Mine Spoil Waste
Mine Spoil Waste
Mine spoil waste
Most human extractions of earth materials, such as clay for pottery or coal for power generation, produce some waste. The raw materials are rarely pure, so unwanted detritus is discarded, usually close to the extraction site. Over the last two centuries, exponential industrial growth has resulted in huge increases in the production of mine spoil waste. The management of this waste has become an increasingly important issue.

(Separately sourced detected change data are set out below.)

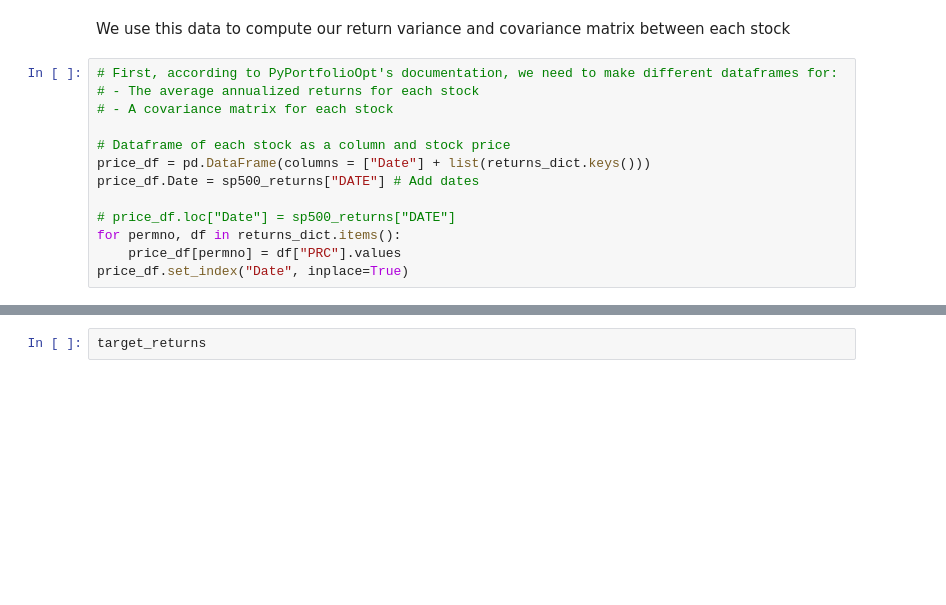
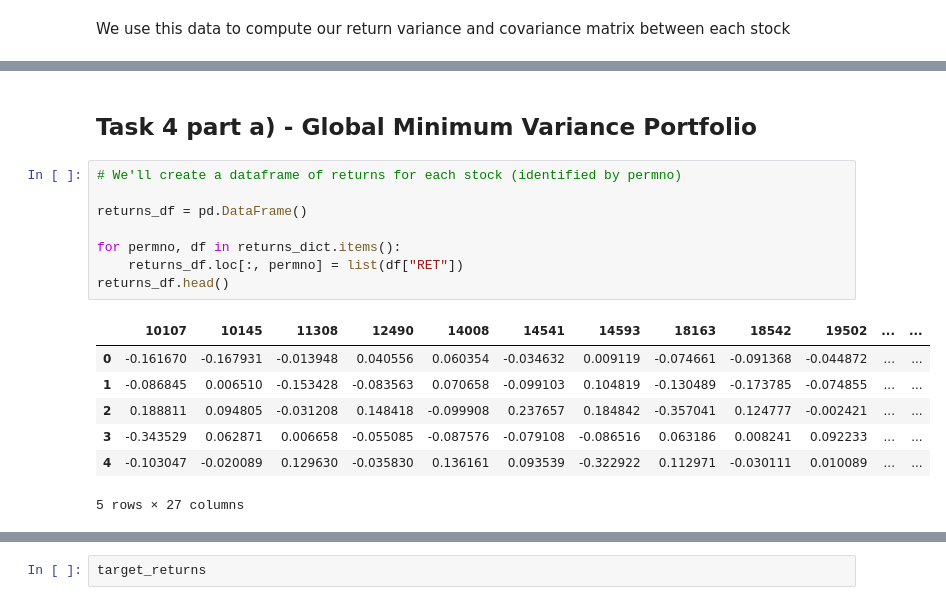
Before and after one commit to uWaterloo-CFM/CFM-301, a Jupyter notebook: Assignment 1/DA1 Task 4 - Mean-Variance Analysis.ipynb, the cells around one changed output, grey strips where cells are left out. Drawn from its saved outputs; the diff is of its cells as text; blank space fills up the shorter version.

```diff
--- a/Assignment 1/DA1 Task 4 - Mean-Variance Analysis.ipynb
+++ b/Assignment 1/DA1 Task 4 - Mean-Variance Analysis.ipynb
@@ -40,16 +40,3 @@ a) We will find the global minimum variance portfolio using the aggregate data f
 We already computed each stock's **annualized** average monthly return and standard deviation in `stats_df`, so we can use this to find our global minimum portfolio by adjusting our portfolio weights
 # %% [markdown]
 We use this data to compute our return variance and covariance matrix between each stock
-# %%
-# First, according to PyPortfolioOpt's documentation, we need to make different dataframes for:
-# - The average annualized returns for each stock
-# - A covariance matrix for each stock
-
-# Dataframe of each stock as a column and stock price
-price_df = pd.DataFrame(columns = ["Date"] + list(returns_dict.keys()))
-price_df.Date = sp500_returns["DATE"] # Add dates
-
-# price_df.loc["Date"] = sp500_returns["DATE"]
-for permno, df in returns_dict.items():
-    price_df[permno] = df["PRC"].values
-price_df.set_index("Date", inplace=True)
@@ -340,0 +43,18 @@ portfolio_summary
+# %% [markdown]
+## Task 4 part a) - Global Minimum Variance Portfolio
+# %%
+# We'll create a dataframe of returns for each stock (identified by permno)
+
+returns_df = pd.DataFrame()
+
+for permno, df in returns_dict.items():
+    returns_df.loc[:, permno] = list(df["RET"])
+returns_df.head()
+# %% [output]
+|  | 10107 | 10145 | 11308 | 12490 | 14008 | 14541 | 14593 | 18163 | 18542 | 19502 | ... | ... |
+| 0 | -0.161670 | -0.167931 | -0.013948 | 0.040556 | 0.060354 | -0.034632 | 0.009119 | -0.074661 | -0.091368 | -0.044872 | ... | ... |
+| 1 | -0.086845 | 0.006510 | -0.153428 | -0.083563 | 0.070658 | -0.099103 | 0.104819 | -0.130489 | -0.173785 | -0.074855 | ... | ... |
+| 2 | 0.188811 | 0.094805 | -0.031208 | 0.148418 | -0.099908 | 0.237657 | 0.184842 | -0.357041 | 0.124777 | -0.002421 | ... | ... |
+| 3 | -0.343529 | 0.062871 | 0.006658 | -0.055085 | -0.087576 | -0.079108 | -0.086516 | 0.063186 | 0.008241 | 0.092233 | ... | ... |
+| 4 | -0.103047 | -0.020089 | 0.129630 | -0.035830 | 0.136161 | 0.093539 | -0.322922 | 0.112971 | -0.030111 | 0.010089 | ... | ... |
+5 rows × 27 columns
```
Also changed, not shown: parts of 66 cells of this notebook, 3 other files.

New technologies allow the mining of ever lower grades of ore, with mounting waste as a byproduct. Early mining actually wasted ore, since only the richest veins were extracted. However, less waste was generated by this high grade ore. Now operations tend to remove varying grades of ore en mass, yielding a higher return, but multiplying the waste produced. Where concentrations are high, it has even been profitable to rework older tailings .
Surface mining accounts for most mining waste, but underground work also contributes. Metallic ores, sand, gravel, and building stone, including aggregate for concrete, are usually extracted from open pit mines. Strip mining is effective where resources lie in sedimentary layers, and is particularly used for coal, phosphate, and gypsum. Much of the waste from strip mining comes from overburden removal. Dredging is used to extract sand and heavy placer deposits such as gold and tin; it reinjects large amounts of fluvial sediment into the flowing water. Hydraulic mining with high pressure hoses is common in gold fields; devastating effects are still visible in the foothills of California's Sierra Nevada Mountains, more than a century later.
Environmental impacts of mining include the creation of new landforms, severe ecosystem disruption, and the formation of dangerous chemicals . The scale of operation varies enormously, but some projects are immense. The holes and mountains of overburden created may become useful as chat for railroad beds, sub-base material for roads, or recreational lakes. But, severe environmental problems are a more common result. Ecosystem disruption stems mainly from loss of topsoil , rich in organisms and nutrients; sterile landscapes with high sediment runoff are a common outcome.
The most serious problem resulting from mine wastes is acid drainage and leaching of hazardous substances. When these wastes are moved from a reducing environment (oxygen deficient) to an oxidizing environment, sulfuric acids are formed by the oxidation of the sulfides in metallic ores or the sulfur that commonly accompanies coal deposits. These acids may flow into surface waters or may leach hazardous metals from the waste. The best solution is to minimize exposure to oxygen, usually by burial.
Mining presents the dilemma of short term gains versus long term losses, especially of land suitable for agriculture or forestry. The goal of sustainability makes reclamation of mine spoil wastes imperative.
[Nathan H. Meleen ]
Caudill, H. M. Night Comes to the Cumberlands. Boston: Atlantic-Little Brown, 1963.
Meleen, N. H. "Mining Wastes and Reclamation." In Magill's Survey of Science: Earth Science Series, edited by Frank N. Magill. Pasadena, CA: Salem Press, 1990.
U.S. Department of the Interior. Surface Mining and Our Environment. Washington, DC: U.S. Government Printing Office, 1967.